Since the diagnosis, I had really only met one other individual with the disease. He had reassured me about things I needed to know. Like would my children be born with it? What would I be able to see in the future? He said the chances of my kids having this were only 1 in 4, and that was only if I married someone who also was a carrier, which was highly unlikely. He was about 42 at that time and said he still had enough vision to do much of his work, but he did not drive. He was using a bike to get around, and that, he said, was the most difficult thing about Stargardt disease.
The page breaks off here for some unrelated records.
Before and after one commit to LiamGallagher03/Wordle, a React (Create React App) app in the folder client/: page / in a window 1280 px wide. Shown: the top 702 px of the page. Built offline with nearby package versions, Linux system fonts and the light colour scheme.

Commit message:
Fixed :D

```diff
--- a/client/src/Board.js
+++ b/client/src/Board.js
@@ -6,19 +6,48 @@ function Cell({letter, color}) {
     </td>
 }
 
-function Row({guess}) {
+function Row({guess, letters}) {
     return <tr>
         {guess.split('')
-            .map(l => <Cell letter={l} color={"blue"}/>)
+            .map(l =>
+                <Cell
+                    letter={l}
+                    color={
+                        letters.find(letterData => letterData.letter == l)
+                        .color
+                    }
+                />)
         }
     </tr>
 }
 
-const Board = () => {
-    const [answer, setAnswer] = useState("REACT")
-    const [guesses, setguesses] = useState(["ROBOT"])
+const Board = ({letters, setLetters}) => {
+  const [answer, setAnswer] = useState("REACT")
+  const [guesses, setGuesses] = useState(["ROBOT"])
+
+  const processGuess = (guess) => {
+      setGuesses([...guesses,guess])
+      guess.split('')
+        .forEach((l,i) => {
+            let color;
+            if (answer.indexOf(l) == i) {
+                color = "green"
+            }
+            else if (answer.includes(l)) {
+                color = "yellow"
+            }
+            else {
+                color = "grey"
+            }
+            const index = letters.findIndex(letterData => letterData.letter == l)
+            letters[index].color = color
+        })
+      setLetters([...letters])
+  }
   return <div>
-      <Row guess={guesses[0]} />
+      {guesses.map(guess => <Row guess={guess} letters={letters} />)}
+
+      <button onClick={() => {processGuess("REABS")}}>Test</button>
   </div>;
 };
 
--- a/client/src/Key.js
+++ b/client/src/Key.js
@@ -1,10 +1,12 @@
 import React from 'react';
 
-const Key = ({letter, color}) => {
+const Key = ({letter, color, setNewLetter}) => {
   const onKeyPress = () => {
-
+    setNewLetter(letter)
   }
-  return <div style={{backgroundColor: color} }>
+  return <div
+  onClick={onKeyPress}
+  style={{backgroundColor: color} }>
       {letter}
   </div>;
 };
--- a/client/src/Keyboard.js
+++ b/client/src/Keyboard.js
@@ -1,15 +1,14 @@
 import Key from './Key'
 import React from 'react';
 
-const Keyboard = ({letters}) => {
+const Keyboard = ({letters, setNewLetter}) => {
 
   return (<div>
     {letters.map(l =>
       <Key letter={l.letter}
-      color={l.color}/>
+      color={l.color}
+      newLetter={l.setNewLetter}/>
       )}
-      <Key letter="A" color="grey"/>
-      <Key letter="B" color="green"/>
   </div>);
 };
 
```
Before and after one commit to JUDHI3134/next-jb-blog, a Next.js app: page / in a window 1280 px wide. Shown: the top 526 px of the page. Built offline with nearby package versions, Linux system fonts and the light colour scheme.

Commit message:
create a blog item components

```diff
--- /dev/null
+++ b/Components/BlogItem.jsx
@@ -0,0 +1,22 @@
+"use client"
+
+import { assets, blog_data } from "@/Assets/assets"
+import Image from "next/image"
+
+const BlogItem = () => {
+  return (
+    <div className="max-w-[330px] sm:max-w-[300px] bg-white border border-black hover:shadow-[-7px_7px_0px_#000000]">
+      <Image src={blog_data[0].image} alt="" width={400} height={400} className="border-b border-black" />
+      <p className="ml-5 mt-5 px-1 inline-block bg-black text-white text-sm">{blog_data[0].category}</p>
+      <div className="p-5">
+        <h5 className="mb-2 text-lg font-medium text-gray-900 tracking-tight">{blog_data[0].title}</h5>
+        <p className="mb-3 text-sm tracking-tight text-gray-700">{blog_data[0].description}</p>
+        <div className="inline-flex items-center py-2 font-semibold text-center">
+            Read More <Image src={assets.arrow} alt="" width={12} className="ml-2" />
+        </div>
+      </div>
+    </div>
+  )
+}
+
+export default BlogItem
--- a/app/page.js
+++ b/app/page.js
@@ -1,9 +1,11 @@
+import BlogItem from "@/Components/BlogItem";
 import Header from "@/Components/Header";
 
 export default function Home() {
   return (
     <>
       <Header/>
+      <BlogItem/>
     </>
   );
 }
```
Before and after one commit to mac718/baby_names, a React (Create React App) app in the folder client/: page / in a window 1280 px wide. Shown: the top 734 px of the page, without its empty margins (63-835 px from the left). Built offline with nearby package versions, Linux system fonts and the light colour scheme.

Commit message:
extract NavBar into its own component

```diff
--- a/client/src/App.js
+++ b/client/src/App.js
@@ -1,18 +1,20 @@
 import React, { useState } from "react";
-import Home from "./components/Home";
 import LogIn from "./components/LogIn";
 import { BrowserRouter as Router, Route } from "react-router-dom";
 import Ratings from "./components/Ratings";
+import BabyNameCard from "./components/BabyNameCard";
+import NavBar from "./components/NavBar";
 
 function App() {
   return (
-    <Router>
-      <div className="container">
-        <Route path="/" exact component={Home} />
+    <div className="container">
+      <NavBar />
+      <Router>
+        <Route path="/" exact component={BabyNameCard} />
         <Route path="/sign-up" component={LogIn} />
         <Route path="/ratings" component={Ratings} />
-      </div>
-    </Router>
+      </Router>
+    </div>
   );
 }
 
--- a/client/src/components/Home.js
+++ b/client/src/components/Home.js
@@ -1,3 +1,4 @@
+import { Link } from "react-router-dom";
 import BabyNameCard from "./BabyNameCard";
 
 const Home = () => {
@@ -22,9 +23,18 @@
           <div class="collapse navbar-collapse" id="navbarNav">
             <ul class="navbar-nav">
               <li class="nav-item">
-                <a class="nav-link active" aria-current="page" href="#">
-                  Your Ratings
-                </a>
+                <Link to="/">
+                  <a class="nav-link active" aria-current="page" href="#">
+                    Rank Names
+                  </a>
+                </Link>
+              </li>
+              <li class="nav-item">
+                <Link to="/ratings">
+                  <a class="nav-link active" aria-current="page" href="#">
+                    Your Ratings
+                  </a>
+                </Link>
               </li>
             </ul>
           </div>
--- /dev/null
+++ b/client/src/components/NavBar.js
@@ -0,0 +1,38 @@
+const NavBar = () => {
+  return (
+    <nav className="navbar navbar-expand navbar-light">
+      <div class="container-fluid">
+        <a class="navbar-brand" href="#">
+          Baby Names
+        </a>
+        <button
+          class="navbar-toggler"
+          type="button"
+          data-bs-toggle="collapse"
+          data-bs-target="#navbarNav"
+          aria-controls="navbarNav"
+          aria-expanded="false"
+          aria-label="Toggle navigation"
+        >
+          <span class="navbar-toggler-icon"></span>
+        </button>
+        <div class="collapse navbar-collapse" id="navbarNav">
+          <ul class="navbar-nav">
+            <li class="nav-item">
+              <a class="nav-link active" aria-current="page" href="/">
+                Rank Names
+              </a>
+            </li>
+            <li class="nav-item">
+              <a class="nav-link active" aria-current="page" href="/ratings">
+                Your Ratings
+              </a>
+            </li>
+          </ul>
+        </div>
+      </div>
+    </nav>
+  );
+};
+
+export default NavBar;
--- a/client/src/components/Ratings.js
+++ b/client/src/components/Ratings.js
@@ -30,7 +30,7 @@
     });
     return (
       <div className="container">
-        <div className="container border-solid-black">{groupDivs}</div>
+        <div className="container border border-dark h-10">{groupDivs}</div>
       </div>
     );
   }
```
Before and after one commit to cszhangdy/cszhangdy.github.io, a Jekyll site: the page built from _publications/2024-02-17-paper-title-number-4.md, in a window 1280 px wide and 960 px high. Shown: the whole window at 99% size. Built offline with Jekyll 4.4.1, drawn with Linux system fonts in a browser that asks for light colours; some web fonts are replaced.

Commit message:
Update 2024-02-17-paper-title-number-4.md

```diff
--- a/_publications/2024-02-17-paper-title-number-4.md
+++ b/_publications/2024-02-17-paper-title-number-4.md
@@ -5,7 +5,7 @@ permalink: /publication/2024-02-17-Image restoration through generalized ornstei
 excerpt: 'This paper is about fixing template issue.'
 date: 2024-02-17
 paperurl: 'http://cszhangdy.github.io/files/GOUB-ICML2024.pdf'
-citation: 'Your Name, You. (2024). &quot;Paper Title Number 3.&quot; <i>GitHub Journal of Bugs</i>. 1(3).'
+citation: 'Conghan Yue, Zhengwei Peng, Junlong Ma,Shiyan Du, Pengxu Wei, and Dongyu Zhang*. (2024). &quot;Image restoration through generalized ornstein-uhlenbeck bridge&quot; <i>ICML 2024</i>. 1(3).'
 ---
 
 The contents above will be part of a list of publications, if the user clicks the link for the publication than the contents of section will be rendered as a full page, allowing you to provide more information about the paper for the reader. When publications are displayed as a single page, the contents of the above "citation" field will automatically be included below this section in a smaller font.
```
I lost my vision pretty rapidly at the age of 25. I stopped driving when my vision was 20/200 – 20/400, and relied on family members and friends for rides. I had two children and continued to work as a resource room teacher. I was also asked to become the religious director of my large parish simultaneously. I did my work without many adaptations, and not many people knew of my disability until they saw me reading from the pulpit using my magnifier. Of course my students knew, and they thought that it was pretty cool. I did not use many low vision devices and pretty much fought the idea of utilizing them, though I always wore a magnifier pendant around my neck. When I discovered the ZOOM button for the text on the computer, a whole new world opened.
I changed jobs to work as a teacher in a partial hospitalization school and loved that, but I did have difficulty with the planning and seeing the teacher’s manuals. My supervisor did not believe I needed accommodations, and that was when I contacted the office of the Bureau of Blindness and Rehabilitation Services. I had been recently separated from my husband and I was truly struggling. The BBVS came in and helped me. They purchased ZOOM-Text for me, and I was in awe of the software! I could actually see again! They also purchased a laptop for me, as I was working another job as a Therapeutic Support Staff and would need the accessibility of it. I was ecstatic.
Taking yet another job as the “Instructional Support Team” coordinator at another school, BBVS came into my workplace and helped me with filing and setting up my office with the proper lighting. I set up ZOOM-Text and was ready to go! This was a tremendous help, and with the gift of technology and other low vision devices, the word “legally blind” no longer scares me. I am now 39 and feel that I am still accepting some of the disease’s limitations. Since it never goes away, and life changes occur; it is up to the individual to find ways to make things work. Thinking out of the box is an excellent way to manage your life.
Just this morning, my younger son was sharing the highlights of his hockey scrimmage with me. I have realized that being at my two sons sporting events and not being able to pick them out in the crowd makes me sad. So I thought now is a good time to get the video recorder up and running so that I can come home and see his game. Perhaps I will need someone else to video tape it for me, but I will be able to delight in my boys’ accomplishments. A few extra steps or challenge is a great recipe for opportunity!
I am currently writing a young adult’s fictional Christian novel and am starting an on-line store for low-vision devices. I like to reach out in my community and I am feeling that it is time to inform others about hidden disabilities and do some sensitivity trainings. I am in graduate school for pastoral counseling with a goal to be licensed as a clinical therapist.
Living with visual impairment is indeed challenging and creates obstacles, but it is important to know that a mountain climber cannot climb to the top the first time he tires. It takes strength, endurance and persistence. Sometimes we fall, and that’s okay, as long as we pick ourselves up and try again!
A final comment: I have found it amazing that I have had Stargardt disease for almost half of my life, but am just now discovering so many with it and so many new support groups. The Internet is a great place for research. I suppose I was so busy in my own field, I just did not take the time for myself and my vision. MD Support and the Foundation Fighting Blindness are great tools to use for help!